═════ RECORDED DATA ═════

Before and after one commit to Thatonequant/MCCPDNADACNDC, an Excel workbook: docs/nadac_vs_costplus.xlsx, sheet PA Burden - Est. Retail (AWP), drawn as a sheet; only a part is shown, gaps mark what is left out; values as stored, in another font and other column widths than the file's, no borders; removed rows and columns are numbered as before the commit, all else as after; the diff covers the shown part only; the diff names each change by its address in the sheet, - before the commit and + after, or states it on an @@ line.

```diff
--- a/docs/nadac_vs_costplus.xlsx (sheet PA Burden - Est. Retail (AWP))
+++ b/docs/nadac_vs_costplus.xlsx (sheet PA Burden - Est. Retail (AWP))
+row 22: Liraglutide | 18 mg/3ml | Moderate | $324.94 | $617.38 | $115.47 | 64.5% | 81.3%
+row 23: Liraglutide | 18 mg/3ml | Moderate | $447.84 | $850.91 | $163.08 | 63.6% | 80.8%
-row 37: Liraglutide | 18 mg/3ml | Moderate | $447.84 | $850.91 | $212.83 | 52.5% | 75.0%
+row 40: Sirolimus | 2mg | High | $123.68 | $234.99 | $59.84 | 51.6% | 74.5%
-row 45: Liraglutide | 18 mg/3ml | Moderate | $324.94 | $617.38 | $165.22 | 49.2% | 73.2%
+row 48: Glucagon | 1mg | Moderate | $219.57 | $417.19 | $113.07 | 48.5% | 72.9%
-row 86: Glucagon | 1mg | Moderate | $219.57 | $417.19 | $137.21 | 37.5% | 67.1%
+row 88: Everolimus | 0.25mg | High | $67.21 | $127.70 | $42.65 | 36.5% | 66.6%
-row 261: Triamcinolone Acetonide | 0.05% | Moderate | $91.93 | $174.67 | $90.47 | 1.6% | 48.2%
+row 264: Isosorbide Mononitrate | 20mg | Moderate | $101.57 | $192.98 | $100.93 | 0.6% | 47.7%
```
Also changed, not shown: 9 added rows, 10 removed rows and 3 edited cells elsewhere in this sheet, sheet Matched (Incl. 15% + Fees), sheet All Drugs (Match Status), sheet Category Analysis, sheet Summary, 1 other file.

═════
═════ RECORDED DATA ═════

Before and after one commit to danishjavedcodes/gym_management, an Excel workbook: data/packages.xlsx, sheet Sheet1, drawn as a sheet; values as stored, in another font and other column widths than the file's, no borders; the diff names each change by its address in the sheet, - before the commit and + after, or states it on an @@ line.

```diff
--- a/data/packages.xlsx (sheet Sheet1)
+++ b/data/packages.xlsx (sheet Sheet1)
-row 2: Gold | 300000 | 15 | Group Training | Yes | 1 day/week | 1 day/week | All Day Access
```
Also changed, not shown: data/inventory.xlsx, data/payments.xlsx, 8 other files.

═════

## [EXERCISE REQUIREMENTS]
Whenever a line of the entries contains "Moderate", it counts toward the total; state that total alone.

## [EXERCISE OUTPUT]
8